After taking women’s studies classes in college, and observing how my experiences compare to other women, I’ve realized how much gender performance is part and parcel of faking being neurotypical. It’s suspected that women and girls are less often diagnosed with autism, or are labeled later in life because we are often better at passing as neurotypical, often by mimicking others, and just being quiet and withdrawn. My partner jokes that I have “male pattern autism”- I threw tantrums, I expressed loud opinions. My behavior was impossible to ignore, so I was labeled at fairly young age (at about 8 or 9) Anyway, I’ve gotten to the point that whenever I see a book or article, or hear a statement that “women think this way, communicate or develop this way” or whatever, I just think “That’s neurotypical women they’re talking about.” And most of the time whatever generalization was made doesn’t fit me very well, and may not even fit a lot of neurotypical women, but least of all me!
Now, I have indeed been bullied, harassed and sometimes abused by men but those experiences haven’t taught me that men, as a category of human beings are to be feared. I’m equally cautious with men and women in general social settings, though more cautious with men when walking down the street.
So really, I ask you is really so much better for womanhood, girlhood, femininity or whatever to be defined and enforced by women rather than by men? I think the nastiest tool of the patriarchy is not the average man, but rather other women, even ones who call themselves feminists. We are our own worst enemy. I’m not letting off the men off the hook here, certainly they should be held accountable *as individuals* for their actions, but let’s not pretend we have this glorious utopian sisterhood.
From transwomen and transmen, and cross-dressers and all manner of gender-diverse folks, I’ve learned that there are so many more options of who I can be as a human being, I feel more comfortable with being a woman in my own way *because of them* They are not in any way threatening to my identity as a woman. If they threaten yours, I think you’re the one who needs to work on having a healthy gender identity, one that’s based on being yourself rather than worrying about how other people identify.

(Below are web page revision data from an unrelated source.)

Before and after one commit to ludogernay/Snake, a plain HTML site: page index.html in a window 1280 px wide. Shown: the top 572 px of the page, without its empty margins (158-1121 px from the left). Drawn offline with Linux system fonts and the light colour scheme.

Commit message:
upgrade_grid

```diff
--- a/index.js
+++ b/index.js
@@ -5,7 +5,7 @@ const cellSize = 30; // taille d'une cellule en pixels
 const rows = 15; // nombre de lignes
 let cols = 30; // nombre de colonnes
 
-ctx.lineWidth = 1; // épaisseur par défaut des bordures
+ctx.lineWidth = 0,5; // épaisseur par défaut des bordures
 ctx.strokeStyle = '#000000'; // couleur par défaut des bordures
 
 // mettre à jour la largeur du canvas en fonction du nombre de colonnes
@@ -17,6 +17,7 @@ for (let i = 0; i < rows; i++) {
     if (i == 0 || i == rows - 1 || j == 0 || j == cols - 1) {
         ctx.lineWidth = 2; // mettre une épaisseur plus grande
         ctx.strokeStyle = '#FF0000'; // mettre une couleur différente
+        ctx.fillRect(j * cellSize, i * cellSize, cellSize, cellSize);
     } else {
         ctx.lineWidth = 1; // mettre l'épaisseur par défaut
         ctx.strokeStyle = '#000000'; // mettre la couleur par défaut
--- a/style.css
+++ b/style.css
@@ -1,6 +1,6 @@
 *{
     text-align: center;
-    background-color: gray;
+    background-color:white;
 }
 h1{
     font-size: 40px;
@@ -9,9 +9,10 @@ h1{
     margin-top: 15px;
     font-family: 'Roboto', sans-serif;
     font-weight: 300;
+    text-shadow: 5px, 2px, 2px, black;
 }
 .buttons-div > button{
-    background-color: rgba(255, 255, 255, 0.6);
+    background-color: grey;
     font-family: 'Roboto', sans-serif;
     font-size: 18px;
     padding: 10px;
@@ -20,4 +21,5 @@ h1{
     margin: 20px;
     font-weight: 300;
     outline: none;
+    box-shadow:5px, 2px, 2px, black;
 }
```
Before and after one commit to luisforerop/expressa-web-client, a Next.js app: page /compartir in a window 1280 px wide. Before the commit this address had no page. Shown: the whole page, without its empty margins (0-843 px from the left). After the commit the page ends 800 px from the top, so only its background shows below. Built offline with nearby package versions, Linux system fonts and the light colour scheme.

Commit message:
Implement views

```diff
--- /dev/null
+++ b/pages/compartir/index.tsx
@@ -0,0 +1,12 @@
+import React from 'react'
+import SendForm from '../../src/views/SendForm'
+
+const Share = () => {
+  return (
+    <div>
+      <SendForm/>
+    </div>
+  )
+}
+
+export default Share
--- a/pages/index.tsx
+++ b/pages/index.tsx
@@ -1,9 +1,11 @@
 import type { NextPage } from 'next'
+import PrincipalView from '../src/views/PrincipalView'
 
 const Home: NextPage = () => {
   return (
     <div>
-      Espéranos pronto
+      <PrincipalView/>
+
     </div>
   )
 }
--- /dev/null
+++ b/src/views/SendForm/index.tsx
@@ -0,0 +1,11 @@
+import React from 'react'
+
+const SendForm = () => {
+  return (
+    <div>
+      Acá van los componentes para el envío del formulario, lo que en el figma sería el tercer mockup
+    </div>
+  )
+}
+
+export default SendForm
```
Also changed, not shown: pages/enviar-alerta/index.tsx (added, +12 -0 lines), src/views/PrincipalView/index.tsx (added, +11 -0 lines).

Entry filed under: Autism/Asperger's, Concepts & Definitions, Feminism/Gender. Tags: aspergers syndrome, autism, autistic girls, autistic women, autobiographical, college, feminism, gender diversity, gender performance, gender roles, genderqueer, junior high, middle school, neurotypicality, tomboy, transphobia.